Release Date: 31/08/1999
A poly-pushin' good time
It's been a quiet weekend in ol' Dunedin, which has given me time to reflect, look back, and finally clean the shitter. But we're not here to talk about my domestic failings instead, I'd like to do a throwback to an odd title from 1999 by Belgian developer Appeal, it's an action platformer with some obvious quirks (some more obvious than others) and sadly has gone rather overlooked. Outcast is an open world adventure that has you play as a man with the most 90's name imaginable 'Cutter Slade' who is stranded in a parallel world, mistaken for a god, AND ONLY HAS FIFTEEN DAYS TO FIND FOUR MAGIC ARTIFACTS AND SAVE THE WOOOOORLD!
So let's get stuck in and get the bad stuff out of the way first. The characters are one-dimensional, the mechanics are 'floaty', Cutter runs like he shat his pants, and as we established earlier the plot ticks more tropes that a Saturday night movie. Thankfully that's not what the game is remembered for, at least for me I remembered Outcast for its sheer scale.The first thing you'll know notice when playing is the games almost surreal voxel landscape this was done to maximise the play area of Adelpha's explorable regions, giving you an enormous area to awkwardly shuffle over.
If had to describe the controls of Outcast in one word, it'd be 'clean', the game is mostly controlled via the two mouse buttons (notice how I didn't say simple), right click has Cutter aim his weapon and left click does everything else under the sun which includes but is not limited to (swimming, jumping, talking, reloading, and interacting with anything that uses a proper or improper noun). This setup isn't ideal for anything remotely fiddly, and my immediate concern was about getting caught out trying to do anything in quick succession, luckily the game was covering its arse with a can of treacle and has everything run at a snail's pace.

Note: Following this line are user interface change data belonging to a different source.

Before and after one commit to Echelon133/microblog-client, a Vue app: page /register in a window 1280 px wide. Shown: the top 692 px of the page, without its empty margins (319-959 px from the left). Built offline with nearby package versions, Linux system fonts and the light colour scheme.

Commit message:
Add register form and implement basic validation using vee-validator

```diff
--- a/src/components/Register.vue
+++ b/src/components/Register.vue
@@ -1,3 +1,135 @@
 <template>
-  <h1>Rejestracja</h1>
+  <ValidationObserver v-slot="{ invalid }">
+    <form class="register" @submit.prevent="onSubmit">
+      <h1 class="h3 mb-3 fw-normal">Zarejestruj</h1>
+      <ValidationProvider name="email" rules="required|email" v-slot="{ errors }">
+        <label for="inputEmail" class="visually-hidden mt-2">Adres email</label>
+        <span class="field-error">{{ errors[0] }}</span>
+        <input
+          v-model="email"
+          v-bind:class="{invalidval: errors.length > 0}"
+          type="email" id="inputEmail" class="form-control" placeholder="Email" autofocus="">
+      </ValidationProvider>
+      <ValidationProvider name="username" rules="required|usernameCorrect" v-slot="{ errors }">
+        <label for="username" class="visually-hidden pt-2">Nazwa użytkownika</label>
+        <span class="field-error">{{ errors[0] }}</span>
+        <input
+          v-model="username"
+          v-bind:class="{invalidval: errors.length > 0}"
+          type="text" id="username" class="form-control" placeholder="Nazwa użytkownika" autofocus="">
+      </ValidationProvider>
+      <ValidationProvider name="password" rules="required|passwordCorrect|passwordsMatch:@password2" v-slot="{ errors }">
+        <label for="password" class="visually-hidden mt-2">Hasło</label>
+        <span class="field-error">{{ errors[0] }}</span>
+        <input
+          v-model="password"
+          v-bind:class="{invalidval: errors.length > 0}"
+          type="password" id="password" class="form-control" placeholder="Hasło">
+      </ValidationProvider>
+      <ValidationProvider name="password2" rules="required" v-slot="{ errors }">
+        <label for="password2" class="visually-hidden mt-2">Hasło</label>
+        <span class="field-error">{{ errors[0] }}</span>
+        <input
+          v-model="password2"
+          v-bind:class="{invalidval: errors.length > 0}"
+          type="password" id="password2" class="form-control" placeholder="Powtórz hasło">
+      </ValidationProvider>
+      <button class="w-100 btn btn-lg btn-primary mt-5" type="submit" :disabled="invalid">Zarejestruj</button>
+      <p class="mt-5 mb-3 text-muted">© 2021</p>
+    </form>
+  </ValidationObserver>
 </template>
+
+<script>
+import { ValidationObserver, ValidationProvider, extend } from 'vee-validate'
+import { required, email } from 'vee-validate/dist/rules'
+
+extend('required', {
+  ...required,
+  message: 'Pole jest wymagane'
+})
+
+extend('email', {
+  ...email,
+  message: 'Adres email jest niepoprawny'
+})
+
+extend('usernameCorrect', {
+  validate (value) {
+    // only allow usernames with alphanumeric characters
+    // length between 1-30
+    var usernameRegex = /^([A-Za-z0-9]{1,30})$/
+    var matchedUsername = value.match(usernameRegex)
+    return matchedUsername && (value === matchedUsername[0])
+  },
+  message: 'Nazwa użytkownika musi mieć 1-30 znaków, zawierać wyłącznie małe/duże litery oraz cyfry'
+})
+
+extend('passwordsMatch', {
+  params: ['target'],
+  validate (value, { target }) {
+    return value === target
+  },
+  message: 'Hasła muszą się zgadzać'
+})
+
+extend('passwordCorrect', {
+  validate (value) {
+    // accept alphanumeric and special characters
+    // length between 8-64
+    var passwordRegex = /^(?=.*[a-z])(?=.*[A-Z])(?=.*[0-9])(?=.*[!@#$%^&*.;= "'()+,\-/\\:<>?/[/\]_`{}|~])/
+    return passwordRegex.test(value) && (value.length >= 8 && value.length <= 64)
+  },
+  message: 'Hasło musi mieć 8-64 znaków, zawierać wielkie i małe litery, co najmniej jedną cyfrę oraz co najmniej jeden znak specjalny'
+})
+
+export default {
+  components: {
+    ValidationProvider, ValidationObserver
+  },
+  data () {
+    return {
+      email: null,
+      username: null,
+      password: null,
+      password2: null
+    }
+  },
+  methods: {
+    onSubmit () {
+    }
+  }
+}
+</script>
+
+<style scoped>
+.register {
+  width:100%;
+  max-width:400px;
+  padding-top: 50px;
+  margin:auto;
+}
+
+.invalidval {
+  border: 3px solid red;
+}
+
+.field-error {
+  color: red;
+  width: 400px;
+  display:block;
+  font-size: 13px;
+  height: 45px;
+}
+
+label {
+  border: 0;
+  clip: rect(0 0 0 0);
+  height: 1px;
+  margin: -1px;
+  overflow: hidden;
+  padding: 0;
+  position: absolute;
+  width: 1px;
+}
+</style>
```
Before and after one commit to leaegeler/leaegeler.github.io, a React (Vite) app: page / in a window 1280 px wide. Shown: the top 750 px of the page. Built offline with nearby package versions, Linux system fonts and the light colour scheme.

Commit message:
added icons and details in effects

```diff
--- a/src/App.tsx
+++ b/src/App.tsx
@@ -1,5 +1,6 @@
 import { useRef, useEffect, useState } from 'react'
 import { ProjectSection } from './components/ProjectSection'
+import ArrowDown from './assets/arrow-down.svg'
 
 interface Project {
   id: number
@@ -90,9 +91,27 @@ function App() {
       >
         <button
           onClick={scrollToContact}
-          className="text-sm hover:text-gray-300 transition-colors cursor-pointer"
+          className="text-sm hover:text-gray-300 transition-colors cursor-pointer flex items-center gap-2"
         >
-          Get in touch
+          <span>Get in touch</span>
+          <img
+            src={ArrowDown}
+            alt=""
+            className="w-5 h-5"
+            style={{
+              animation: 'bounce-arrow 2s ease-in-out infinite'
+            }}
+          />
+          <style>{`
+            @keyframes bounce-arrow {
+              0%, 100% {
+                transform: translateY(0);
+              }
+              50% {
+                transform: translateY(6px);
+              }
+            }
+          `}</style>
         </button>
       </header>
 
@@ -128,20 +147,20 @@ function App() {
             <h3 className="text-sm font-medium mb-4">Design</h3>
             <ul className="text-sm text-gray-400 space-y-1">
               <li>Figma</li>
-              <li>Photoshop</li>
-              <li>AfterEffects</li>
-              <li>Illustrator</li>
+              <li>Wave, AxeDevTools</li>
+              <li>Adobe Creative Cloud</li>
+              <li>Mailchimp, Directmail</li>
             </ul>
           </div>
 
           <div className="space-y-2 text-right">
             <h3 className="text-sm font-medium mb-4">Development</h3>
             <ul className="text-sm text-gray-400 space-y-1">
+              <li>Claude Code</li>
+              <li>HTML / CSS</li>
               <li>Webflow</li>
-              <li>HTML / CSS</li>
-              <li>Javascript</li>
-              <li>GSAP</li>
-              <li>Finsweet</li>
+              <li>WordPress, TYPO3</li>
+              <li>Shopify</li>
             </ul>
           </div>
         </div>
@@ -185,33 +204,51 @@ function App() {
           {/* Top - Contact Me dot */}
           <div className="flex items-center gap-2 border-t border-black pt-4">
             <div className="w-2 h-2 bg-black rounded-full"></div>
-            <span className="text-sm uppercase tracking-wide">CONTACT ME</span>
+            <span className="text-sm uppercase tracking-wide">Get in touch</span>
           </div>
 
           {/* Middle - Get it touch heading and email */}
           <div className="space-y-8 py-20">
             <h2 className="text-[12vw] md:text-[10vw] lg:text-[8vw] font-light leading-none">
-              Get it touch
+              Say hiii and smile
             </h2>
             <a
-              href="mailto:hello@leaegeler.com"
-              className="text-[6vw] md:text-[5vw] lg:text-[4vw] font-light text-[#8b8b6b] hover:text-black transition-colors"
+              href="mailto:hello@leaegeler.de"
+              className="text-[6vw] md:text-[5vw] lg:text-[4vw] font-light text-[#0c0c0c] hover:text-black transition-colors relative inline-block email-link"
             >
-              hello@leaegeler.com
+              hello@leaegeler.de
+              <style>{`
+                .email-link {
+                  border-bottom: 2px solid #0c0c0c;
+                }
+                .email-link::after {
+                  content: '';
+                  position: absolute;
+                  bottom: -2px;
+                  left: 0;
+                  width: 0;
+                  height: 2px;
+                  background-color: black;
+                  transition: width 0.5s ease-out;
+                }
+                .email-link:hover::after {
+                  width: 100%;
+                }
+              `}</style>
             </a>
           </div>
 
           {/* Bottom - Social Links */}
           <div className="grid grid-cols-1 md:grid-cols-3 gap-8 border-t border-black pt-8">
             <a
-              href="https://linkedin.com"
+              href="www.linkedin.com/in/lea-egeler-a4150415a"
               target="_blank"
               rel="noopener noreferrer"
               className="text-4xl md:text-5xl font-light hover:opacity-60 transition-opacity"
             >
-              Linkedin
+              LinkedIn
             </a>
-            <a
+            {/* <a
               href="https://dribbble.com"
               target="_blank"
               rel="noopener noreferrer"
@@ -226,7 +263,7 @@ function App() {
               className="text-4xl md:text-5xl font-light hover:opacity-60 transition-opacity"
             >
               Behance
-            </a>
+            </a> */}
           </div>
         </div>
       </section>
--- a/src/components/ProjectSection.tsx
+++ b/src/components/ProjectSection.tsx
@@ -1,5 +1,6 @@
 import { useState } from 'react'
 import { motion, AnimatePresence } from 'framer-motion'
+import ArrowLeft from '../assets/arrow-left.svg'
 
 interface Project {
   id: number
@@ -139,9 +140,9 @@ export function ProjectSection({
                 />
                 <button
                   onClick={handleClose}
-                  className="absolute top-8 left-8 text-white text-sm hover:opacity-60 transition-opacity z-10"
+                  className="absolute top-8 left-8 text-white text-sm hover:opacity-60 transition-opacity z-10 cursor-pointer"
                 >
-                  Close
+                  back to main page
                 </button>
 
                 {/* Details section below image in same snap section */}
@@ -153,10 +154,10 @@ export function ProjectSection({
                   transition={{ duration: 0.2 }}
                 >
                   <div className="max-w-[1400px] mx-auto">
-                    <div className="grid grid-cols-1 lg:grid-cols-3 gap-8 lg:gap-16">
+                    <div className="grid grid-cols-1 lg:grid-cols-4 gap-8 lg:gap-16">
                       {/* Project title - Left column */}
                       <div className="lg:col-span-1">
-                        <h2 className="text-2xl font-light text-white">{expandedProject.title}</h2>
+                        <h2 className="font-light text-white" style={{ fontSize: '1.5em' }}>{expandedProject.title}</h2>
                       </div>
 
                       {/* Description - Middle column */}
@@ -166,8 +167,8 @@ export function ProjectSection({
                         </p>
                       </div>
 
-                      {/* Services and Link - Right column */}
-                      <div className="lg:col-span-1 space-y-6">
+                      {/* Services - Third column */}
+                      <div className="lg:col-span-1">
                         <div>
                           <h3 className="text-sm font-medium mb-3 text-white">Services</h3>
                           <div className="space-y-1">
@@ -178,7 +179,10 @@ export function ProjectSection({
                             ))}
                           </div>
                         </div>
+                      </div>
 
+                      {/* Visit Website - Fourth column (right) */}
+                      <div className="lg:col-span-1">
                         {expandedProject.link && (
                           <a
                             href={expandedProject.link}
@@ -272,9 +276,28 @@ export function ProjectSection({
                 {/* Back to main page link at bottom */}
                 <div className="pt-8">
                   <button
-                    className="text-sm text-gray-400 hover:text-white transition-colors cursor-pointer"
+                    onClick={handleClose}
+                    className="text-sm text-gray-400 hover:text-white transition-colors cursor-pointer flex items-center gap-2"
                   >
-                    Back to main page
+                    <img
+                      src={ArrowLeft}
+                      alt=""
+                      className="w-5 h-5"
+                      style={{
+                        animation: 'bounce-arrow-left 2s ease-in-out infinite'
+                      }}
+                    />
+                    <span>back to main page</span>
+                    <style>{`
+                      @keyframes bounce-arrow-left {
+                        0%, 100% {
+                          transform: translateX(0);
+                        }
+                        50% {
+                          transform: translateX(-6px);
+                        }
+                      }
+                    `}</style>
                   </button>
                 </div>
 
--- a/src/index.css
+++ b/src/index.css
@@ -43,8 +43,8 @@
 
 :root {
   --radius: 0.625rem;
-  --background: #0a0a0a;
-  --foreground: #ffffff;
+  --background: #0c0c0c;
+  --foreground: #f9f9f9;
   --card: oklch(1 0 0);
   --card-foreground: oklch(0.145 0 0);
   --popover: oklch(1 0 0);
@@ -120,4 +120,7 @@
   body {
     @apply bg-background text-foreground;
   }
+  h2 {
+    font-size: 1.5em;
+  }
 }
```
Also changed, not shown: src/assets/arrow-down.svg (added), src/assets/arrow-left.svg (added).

Everything in Outcast feels so slow and floaty jumping, running, and even falling feel slow and lethargic, I don't know if this was a side effect of the 2 button control scheme or a quirk of the engine, but theirs nothing more disconnecting than controlling a character who moves like he has more important shit to do. Interestingly the slowdown also applies to your weapons meaning you have to line shots to where your enemies will be by the time your bullets float on over to them. This is more fun than it sounds, as most fights have you weaving in and out of enemies projectiles whilst you're trying to line up a shot. And that's the thing about Outcast, "it's more fun than it seems" you can quite easily shit on it's worst parts, but when you mix em' together it's fantastic!
Now for the good stuff. First, the music GOOD GOD THE MUSIC! Outcast brings a full orchestral score courtesy of the Moscow Symphony Orchestra and it's nothing short of epic, Lennie Moore's score amplifies the scale the scale of the game, pushing and pulling the player along the alien landscape. The other major standout is the NPC AI, villages will go about their day, hiding or helping the player when the bullets start flying, slaves will assist you when they can but never under the watchful eyes of their captors.
NPC's have professions, personalities and skills which they employ for any even task, and if you get enough of them together they'll start competing. Obviously, this game lives and dies on exploration, but as you've likely guessed it more than delivers (this is the happy paragraph after all!) as cutters mission to retrieve four artifacts takes you through an awesome collection of truly alien landscapes, Bioware should be taking notes. So if you can break past the tedious opening segments you're in for a 20+ hour adventure that'll more than hold your attention throughout.
So what's the last word on Outcast? Well, if you got this far then you're at least curious, and you can more than easily sate that curiosity as the original devs did the impossible winning the rights back from Atari and releasing an updated version on Steam and GOG as well as working on a complete remake due this year. Outcast is one of those rare gems that could have only come from the late 90's it's grand, interesting, and ambitious as balls and more than deserves the token mention it gets nowadays!